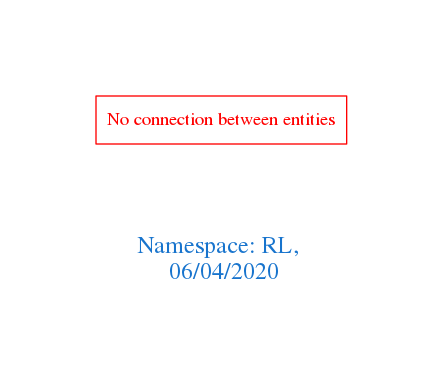
Above: downloads/RL.png in arago/OGIT (Graphviz), before the change. Its source is kept beside it as downloads/RL.dot.
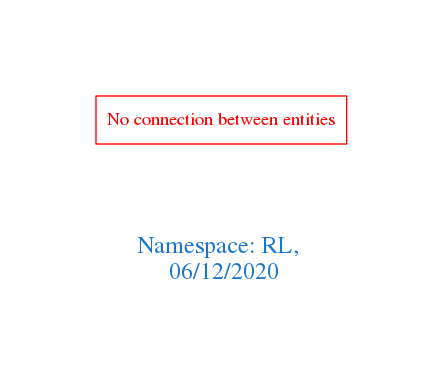
The same file after the commit.

The edit, as a diff of the source:
```diff
@@ -1,7 +1,7 @@
 digraph OGIT_ontology {
  graph [ rankdir= LR,pad=1
 fontsize = 18,
-fontcolor= dodgerblue3,label = "\n\n\nNamespace: RL, \n 06/04/2020"];
+fontcolor= dodgerblue3,label = "\n\n\nNamespace: RL, \n 06/12/2020"];
 node[shape=polygon];
 edge [  color="gray81"];
 
```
● ● ● ●
Exercise description –
Output the complete listing exactly as it appears, except for the images.

Answer box –
Above: downloads/RL.png in arago/OGIT (Graphviz), before the change. Its source is kept beside it as downloads/RL.dot.
The same file after the commit.

The edit, as a diff of the source:
```diff
@@ -1,7 +1,7 @@
 digraph OGIT_ontology {
  graph [ rankdir= LR,pad=1
 fontsize = 18,
-fontcolor= dodgerblue3,label = "\n\n\nNamespace: RL, \n 06/04/2020"];
+fontcolor= dodgerblue3,label = "\n\n\nNamespace: RL, \n 06/12/2020"];
 node[shape=polygon];
 edge [  color="gray81"];
 
```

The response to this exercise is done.